  1. shepherdmarilyn

    Of course it would have been nice if at some time someone in our worthless media had bothered to point out that the UNHCR and Human rights watch, Amnesty and others have all pointed out that the suspension had zero legal basis but it seems that our media are largely as racist and ignorant as our pollies and they simply don’t care to tell the fucking truth.

  2. Norman Hanscombe

    Many NSW teacher rainees in the early 50s (and later) would have been excited had they been given this standard of accommodation, but we were only Australian citizens, so a few may sometimes have complained quietly, but we accepted our treatment.

  3. Norman Hanscombe

    P.S. Our roofs did sometimes leak, but we were trainees, not rainees.

  4. New Cassandra

    Stick em in a gulag in Indonesia – after a while they will stop coming here.

  5. Stevo the Working Twistie

    Aye Norman, and we had to lick road clean wit’ tongue too. Knob. These are 14-17 year old CHILDREN we’re talking about here. I presume as a trainee teacher you were allowed contact with the outside world, reading material in your own language, day trips and the odd holiday back home. Australia locks up innocent children. Bottom line. Feel proud?

  6. rossco

    But Norman, were the teacher trainees locked up in their accommodation, denied recreation facilities, restricted in their use of telephones, unable to have contact with families etc. And of course the trainees had the option of leaving if they didn’t like what was on offer.

  7. zut alors

    I see ABC News has a report that some (approx 25) Afghani asylum seekers have attended school in Darwin today – no mention of the other 125 referred to in Pamela’s piece. Obviously the government are making a weak gesture of transporting some boys off to school in a bus as a PR exercise for the TV cameras.

    The new Immigration Minister, Chris Bowen, has now been sworn in so we know who to hassle.

    Note to Norman Hanscombe: in case you blinked, it’s no longer the 1950s.

  8. zut alors

    Correction: just checked the ABC website – there were 34 children attending school for the first time. It’s unclear whether they are from the same group about whom Pamela is writing in this piece.

  9. Norman Hanscombe
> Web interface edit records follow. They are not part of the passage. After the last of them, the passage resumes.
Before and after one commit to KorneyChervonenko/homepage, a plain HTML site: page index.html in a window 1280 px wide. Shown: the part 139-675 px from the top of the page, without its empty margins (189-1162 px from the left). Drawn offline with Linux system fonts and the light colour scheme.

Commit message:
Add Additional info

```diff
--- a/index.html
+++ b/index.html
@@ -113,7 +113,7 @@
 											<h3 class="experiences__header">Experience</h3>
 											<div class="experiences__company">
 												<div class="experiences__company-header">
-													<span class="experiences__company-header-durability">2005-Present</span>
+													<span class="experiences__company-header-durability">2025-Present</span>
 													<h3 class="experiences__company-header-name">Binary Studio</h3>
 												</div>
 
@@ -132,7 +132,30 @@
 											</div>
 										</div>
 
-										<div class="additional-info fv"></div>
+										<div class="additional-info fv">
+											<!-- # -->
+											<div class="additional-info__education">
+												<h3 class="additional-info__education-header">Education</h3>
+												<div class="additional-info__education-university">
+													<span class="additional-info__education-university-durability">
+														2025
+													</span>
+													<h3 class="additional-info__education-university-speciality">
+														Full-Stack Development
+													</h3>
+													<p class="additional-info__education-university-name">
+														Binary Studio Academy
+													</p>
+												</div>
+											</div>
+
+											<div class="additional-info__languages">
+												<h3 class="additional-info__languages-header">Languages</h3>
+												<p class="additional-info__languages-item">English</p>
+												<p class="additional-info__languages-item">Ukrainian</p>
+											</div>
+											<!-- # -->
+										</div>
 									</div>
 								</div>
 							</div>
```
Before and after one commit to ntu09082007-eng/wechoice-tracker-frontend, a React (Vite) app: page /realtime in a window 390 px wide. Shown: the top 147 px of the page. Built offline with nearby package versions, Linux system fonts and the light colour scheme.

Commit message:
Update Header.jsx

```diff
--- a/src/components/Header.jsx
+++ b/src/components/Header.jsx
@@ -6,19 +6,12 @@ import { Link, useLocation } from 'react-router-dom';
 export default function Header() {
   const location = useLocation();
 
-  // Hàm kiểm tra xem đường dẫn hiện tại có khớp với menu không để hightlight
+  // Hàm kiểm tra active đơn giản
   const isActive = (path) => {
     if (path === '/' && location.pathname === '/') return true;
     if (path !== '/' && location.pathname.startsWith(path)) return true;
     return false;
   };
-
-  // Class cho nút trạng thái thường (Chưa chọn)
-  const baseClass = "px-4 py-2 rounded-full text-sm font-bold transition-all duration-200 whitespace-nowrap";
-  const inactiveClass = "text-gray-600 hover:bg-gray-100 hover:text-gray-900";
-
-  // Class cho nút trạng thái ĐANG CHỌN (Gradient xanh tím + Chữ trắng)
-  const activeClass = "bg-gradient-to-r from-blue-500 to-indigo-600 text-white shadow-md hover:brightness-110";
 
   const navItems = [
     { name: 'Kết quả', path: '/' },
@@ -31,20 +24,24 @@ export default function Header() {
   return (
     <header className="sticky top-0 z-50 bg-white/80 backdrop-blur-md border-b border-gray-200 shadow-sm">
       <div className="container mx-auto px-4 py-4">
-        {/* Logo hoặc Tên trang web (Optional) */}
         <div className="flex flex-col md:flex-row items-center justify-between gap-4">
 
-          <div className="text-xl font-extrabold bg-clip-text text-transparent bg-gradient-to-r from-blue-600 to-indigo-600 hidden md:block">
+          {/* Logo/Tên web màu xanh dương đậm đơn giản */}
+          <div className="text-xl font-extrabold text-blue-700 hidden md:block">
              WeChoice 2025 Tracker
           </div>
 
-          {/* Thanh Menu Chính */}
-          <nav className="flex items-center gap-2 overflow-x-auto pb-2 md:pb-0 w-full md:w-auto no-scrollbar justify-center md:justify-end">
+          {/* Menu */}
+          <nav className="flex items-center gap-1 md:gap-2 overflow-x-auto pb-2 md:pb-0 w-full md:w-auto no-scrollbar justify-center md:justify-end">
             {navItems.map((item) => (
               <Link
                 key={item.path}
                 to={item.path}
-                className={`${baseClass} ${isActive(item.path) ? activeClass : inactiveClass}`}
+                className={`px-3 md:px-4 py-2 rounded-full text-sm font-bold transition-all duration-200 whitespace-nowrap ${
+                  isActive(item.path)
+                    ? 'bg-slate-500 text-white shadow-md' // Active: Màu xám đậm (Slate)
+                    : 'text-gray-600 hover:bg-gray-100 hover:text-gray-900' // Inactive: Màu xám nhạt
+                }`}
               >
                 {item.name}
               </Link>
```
    I do know it’s not the 1950, ZIT, and appreciate how much more affluent Australia is today, but I also know it’s not Xanadu. As for the other posters:

    Did I forget to mention the trainee teachers were Australians? That did strengthen our right to be here. We could have left and gone home — as long as we paid out the bond we’d accepted, of course, although for many (in those less affluent times) that wasn’t an easy option. Then again, the non-Australians for whom the Tooth fairy Brigade feel so deeply could also leave and go home — without having to pay a bond or even their fares home.

    I understand why bleeding heart mentalities can result in feeling it’s not nice to discourage anyone from believing he/she has a ‘right’ to come to Australia; but until you can convince Australians to back new legislation which actually stipulates what you erroneously assume our current laws do, you’ll remain sad.

    On the other hand, if you believe Australia’s current laws mean what you’ve been claiming (re alleged ‘breaches’) wouldn’t it be a good idea to obtain better lawyers? After all, surely it’s a case of EITHER (as you constantly claim) our laws being breached, OR your legal teams aren’t too hot? Members of the legal profession have never indulged in telling clients whatever clients would like to hear — have they?

    Still, it’s never pleasant giving up a comfortable (even subconscious) erroneous) belief, is it?

  10. Pamela

    The 34 children going to school today are aged between 12 and 15 years. They are coming from the Darwin Airport Lodge and the Asti Motel.
    The department says that the children aged 6 to 12 will have to wait until after the next school holidays before they can start school.
    No mention of the over 15 years who are desperate to go.
    The NT schools have been ready for these kids since May – 4 months back but DIAC for some reason would not sign the MOU.
    Aboriginal parents are punished for not sending their kids to school – somehow it is ok if the Minister does not send his kids to school- the Minister is Guardian for the teenagers without parents.
    Bishop Hurley has offered as far back as april to take all the kids into the Catholic Schools but his offer has been ignored.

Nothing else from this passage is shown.